Surface treatments give technical springs special properties. The possibilities of these processes range from optical refinement and special rust protection to higher resilience, electrical conductivity or robustness against heat. In the second part of our overview, we present other processes that help to design technical springs even more individually.
If temporary corrosion protection is required: phosphating
One of the most common processes in the surface treatment of steel springs is phosphating. It is also known under the terms Parkerizing, Bonding or Atramentizing. The different names have one thing in common: It is a treatment technique that is particularly valued for two effects: Favorable sliding properties and temporary protection against corrosion.
Conversion layer is formed on the metallic surface by chemical reactions using a phosphate solution. This consists of firmly adhering metal phosphates and offers the best basic conditions for other applications, for example optimum adhesion promotion for paintwork or those where electrical insulation or the reduction of friction and wear is important. Inexpensive and efficient, it is a widely used method to achieve temporary protection against corrosion.
For highly resistant corrosion protection: passivation
If the surface of a steel spring is passivated, it has a highly resistant oxide layer and can regenerate itself, thus offering excellent protection against corrosion. Passivation creates a protective layer, the passive layer, either naturally through moisture and oxygen or through passivation chemicals. The resulting layer can slow down corrosion to a very considerable extent. In order to use the process, metallically clean surfaces are required. If passivated naturally, it takes a few days. The use of passivation chemicals reduces the treatment to a few minutes.

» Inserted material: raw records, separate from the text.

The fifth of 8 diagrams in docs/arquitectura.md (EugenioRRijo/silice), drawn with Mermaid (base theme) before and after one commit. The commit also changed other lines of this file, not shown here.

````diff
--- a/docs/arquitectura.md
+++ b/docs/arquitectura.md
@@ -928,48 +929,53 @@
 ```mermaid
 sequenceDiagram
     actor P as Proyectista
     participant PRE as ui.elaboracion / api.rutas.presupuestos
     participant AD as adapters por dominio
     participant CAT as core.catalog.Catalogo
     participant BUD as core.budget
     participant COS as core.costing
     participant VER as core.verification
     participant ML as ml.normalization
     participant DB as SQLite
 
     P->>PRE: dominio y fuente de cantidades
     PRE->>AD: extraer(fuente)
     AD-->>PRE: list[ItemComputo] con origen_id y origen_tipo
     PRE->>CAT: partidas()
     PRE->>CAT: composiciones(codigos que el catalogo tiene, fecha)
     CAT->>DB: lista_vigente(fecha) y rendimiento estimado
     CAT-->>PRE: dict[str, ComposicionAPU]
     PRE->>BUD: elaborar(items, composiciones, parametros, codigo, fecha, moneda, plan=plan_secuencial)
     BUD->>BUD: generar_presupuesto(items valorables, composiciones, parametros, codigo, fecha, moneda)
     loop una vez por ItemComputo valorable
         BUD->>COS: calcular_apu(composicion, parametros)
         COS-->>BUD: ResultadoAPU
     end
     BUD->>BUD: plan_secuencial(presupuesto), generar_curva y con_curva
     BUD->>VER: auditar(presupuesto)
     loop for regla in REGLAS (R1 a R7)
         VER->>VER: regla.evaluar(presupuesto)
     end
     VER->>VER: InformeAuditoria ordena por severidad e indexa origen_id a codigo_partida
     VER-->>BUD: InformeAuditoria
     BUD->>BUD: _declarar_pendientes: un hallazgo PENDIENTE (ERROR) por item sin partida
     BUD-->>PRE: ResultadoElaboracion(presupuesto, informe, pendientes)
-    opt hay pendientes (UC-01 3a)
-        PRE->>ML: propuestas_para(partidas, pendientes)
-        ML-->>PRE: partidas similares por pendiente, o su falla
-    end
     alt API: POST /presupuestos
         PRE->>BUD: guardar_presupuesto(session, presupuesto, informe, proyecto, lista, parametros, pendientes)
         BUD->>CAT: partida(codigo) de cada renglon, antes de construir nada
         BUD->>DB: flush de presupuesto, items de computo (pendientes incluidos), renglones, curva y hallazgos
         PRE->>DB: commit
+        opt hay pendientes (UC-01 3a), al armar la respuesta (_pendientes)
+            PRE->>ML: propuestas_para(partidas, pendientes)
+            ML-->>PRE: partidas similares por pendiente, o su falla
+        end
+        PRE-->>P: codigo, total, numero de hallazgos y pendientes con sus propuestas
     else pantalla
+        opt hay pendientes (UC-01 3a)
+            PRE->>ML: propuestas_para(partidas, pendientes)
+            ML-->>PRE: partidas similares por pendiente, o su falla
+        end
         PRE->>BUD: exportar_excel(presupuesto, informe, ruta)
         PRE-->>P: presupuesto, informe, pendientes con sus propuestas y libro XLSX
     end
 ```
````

Anti-corrosion optical treatment: chrome plating
Chrome plating is one of the best-known processes in optical surface treatment. In a multi-layer structure, chrome-plated surfaces offer good protection against corrosion and low static friction. Their advantage is that they can be mechanically reworked, have high temperature resistance and do not tarnish. In addition, there is resistance to oxidizing media, abrasion resistance and, last but not least, the decorative aspect.
What would you like it to be?
There are many possibilities for surface treatment of technical springs. The specific application ultimately decides which treatment is functional and efficient. Well-founded advice clarifies this question and – at Schaaf – leads to an individual product that also has the desired lasting effect in terms of surface performance.